Change detection data:
════════════════════
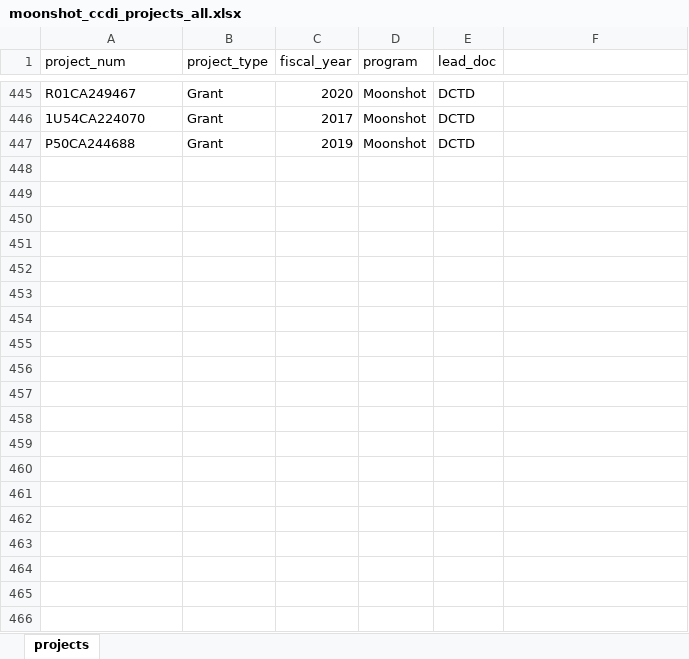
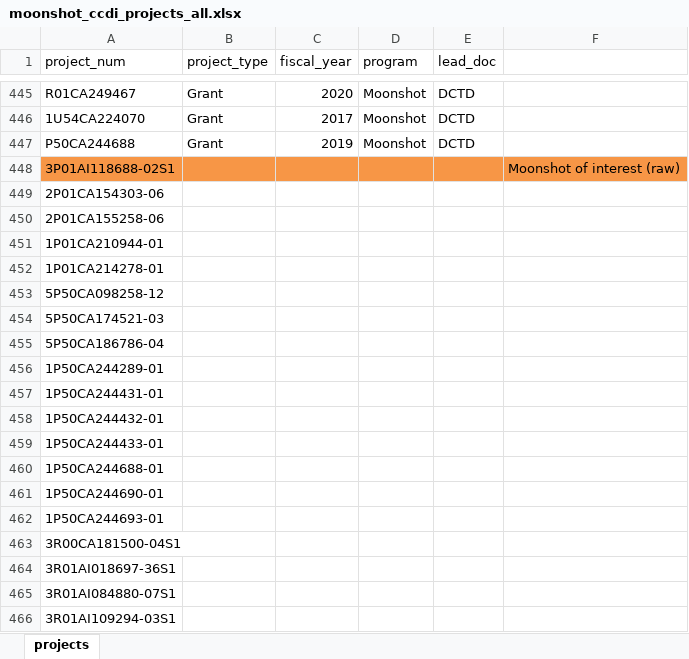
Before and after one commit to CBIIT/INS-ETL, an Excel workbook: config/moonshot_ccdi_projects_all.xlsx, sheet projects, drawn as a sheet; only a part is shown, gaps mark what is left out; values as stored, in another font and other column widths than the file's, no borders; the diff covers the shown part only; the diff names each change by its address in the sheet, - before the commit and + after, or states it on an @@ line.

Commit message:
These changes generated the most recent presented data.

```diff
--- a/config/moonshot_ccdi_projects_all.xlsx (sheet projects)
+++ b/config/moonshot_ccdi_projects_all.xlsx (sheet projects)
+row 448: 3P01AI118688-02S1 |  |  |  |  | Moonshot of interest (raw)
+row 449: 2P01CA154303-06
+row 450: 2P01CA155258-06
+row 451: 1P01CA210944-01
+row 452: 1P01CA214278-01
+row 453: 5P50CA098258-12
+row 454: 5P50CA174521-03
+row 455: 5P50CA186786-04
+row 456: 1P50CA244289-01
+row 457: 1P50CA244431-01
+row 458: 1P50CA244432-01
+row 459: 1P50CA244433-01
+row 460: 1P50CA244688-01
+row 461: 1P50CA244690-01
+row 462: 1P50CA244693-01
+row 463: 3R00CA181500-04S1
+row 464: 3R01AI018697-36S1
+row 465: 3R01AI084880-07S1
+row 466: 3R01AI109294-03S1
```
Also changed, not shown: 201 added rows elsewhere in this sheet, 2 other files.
════════════════════
### BRIEF
The records above, minus their pictures, are to be returned verbatim.

### SOLUTION TO THE EXERCISE
Before and after one commit to CBIIT/INS-ETL, an Excel workbook: config/moonshot_ccdi_projects_all.xlsx, sheet projects, drawn as a sheet; only a part is shown, gaps mark what is left out; values as stored, in another font and other column widths than the file's, no borders; the diff covers the shown part only; the diff names each change by its address in the sheet, - before the commit and + after, or states it on an @@ line.

Commit message:
These changes generated the most recent presented data.

```diff
--- a/config/moonshot_ccdi_projects_all.xlsx (sheet projects)
+++ b/config/moonshot_ccdi_projects_all.xlsx (sheet projects)
+row 448: 3P01AI118688-02S1 |  |  |  |  | Moonshot of interest (raw)
+row 449: 2P01CA154303-06
+row 450: 2P01CA155258-06
+row 451: 1P01CA210944-01
+row 452: 1P01CA214278-01
+row 453: 5P50CA098258-12
+row 454: 5P50CA174521-03
+row 455: 5P50CA186786-04
+row 456: 1P50CA244289-01
+row 457: 1P50CA244431-01
+row 458: 1P50CA244432-01
+row 459: 1P50CA244433-01
+row 460: 1P50CA244688-01
+row 461: 1P50CA244690-01
+row 462: 1P50CA244693-01
+row 463: 3R00CA181500-04S1
+row 464: 3R01AI018697-36S1
+row 465: 3R01AI084880-07S1
+row 466: 3R01AI109294-03S1
```
Also changed, not shown: 201 added rows elsewhere in this sheet, 2 other files.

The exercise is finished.